Friday, October 19, 2012
Durham's People Alliance fails the fact check
Durham’s People’s Alliance is tragically misinforming local voters on the position of two candidates for the Board of County Commissioners. Their endorsement sheet and website indicates that Michael Page, Brenda Howerton and Omar Beasley can’t be trusted in protecting the rights of gays and lesbians. The attack against Beasley lacks any clear evidence to support the PA’s view, and their stance on Howerton fails to consider what she has stated.
Beasley was a strong opponent of Amendment One, and supports his sister who is a lesbian involved in a domestic partnership. “How could I do anything that would go against my own sister,” Beasley says.
Beasley’s sister is Melody Wilkerson. She and her partner Kifu Faruq co-founded Greenspace Initiatives. Faruq is known around Durham as the owner of Kukia’s Cookies, those wonderful vegan/organic treats, and recently became a columnist for The Durham News. Wilkerson and Faruq are strong supporters of Beasley and are leading the charge for gay rights awareness in the black community.
The PA has unfairly lumped Beasley in the same camp as Page and Howerton. They assume a pro-751 agenda, something that Beasley has not stated, and his being weak in supporting gay rights. Beasley’s position on 751 is to give him the chance to do what those on the commission were granted, a chance to explore all angles. Beasley shouldn’t be blamed for a project he didn’t create. His role, if elected, will be to maneuver around what has been decided. He shouldn’t be expected to campaign on a record that isn’t his to own; thi]us, the PA is unfair in forcing candidate to take that position.
Taking a position against Beasely based on 751 is one thing, making assumptions on his stance on gay rights is offensive. It’s simply a lie
The same can be said about Howerton. The truth is Howerton took a strong position against Amendment One. “It hits too close to home when you start discriminating against any people,” Howerton was quoted in the Herald-Sun.
The PA’s attack against Michael Page may be warranted, but should be understood within the complex context Page brings to the Board of County Commissioners. As a pastor, Amendment One presented Page a dilemma that is hard for those standing on the outside of the black church to understand.
Page never supported the amendment to define marriage as a bond between a man and a woman, but he didn’t stand in opposition. To his credit, Page did bring a symbolic resolution before the board to reflect the group’s opposition. That resolution was strapped when GOP activist Dick Ford challenged the legality of the resolution.
The antics displayed by the PA have caused significant damage to race relations in Durham, NC. At the heart of the matter are assumptions made devoid of clear dialogue with those who seek public office. The recent actions of the PA are insulting to those running for the Board of County Commissioners. It’s the type of maneuvering one can expect among candidates, but political action committees should avoid comments rooted in assumptions.

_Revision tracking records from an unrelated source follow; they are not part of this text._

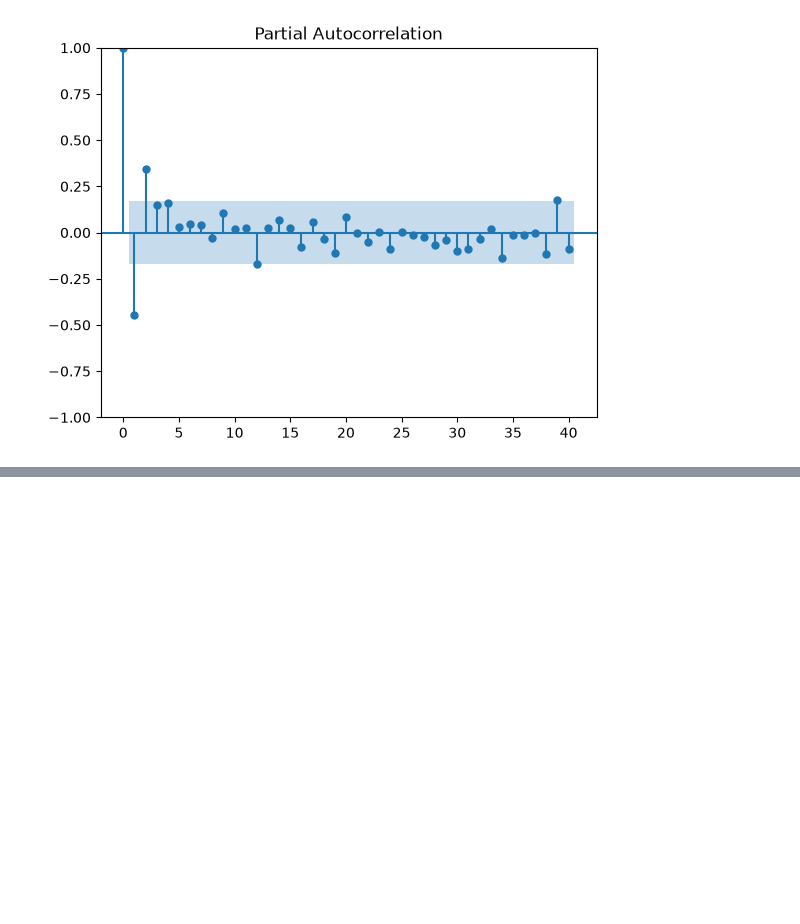
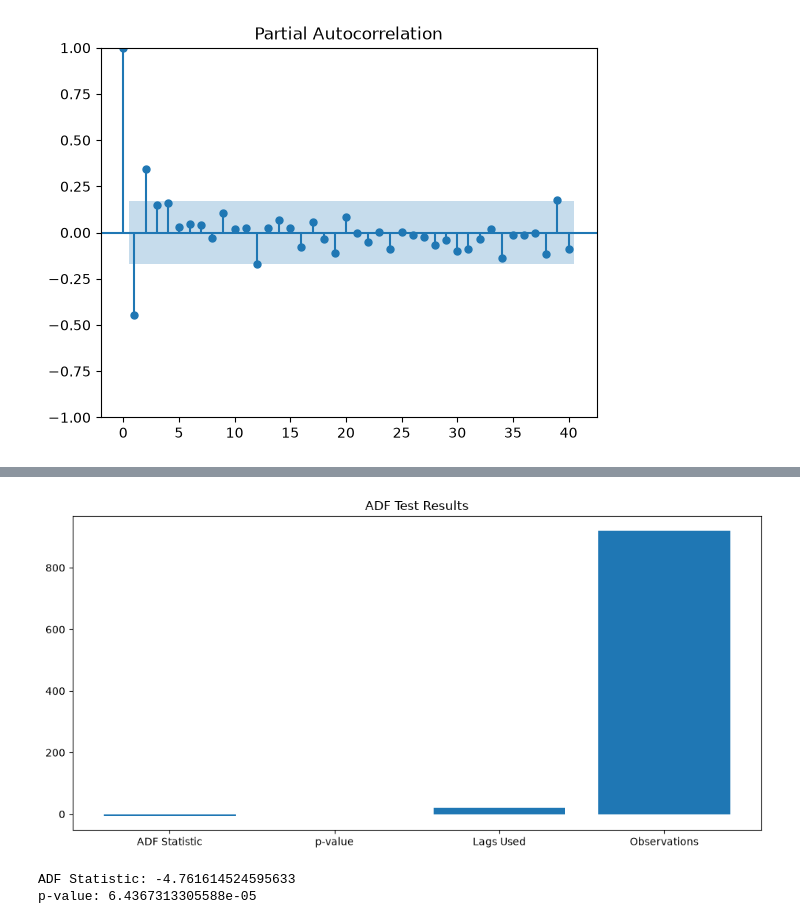
Before and after one commit to Harish-4007/sales-forecasting-system, a Jupyter notebook: notebooks/01_EDA.ipynb, the cells around one changed output, grey strips where cells are left out. Saved outputs shown, nothing was run; the diff lists cells and outputs as text; code cells hidden in the pictures; blank space fills up the shorter version.

```diff
--- a/notebooks/01_EDA.ipynb
+++ b/notebooks/01_EDA.ipynb
@@ -276,0 +335,43 @@ plt.show()
+# %%
+from statsmodels.tsa.stattools import adfuller
+import matplotlib.pyplot as plt
+
+result = adfuller(
+    weekly_sales["Sales"]
+)
+
+labels = [
+    "ADF Statistic",
+    "p-value",
+    "Lags Used",
+    "Observations"
+]
+
+values = [
+    result[0],
+    result[1],
+    result[2],
+    result[3]
+]
+
+plt.figure(figsize=(10,5))
+
+plt.bar(labels, values)
+
+plt.title("ADF Test Results")
+
+plt.tight_layout()
+
+plt.savefig(
+    "../dashboard/screenshots/adf_test.png",
+    dpi=300
+)
+
+plt.show()
+
+print("ADF Statistic:", result[0])
+print("p-value:", result[1])
+# %% [output]
+[figure, added]
+ADF Statistic: -4.761614524595633
+p-value: 6.4367313305588e-05
```
Also changed, not shown: parts of 4 cells of this notebook.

Omar Beasley deserves an apology for being labeled one who can’t be trusted for protecting gay rights. It’s a lie that must be corrected.
If you don’t believe me, ask his sister.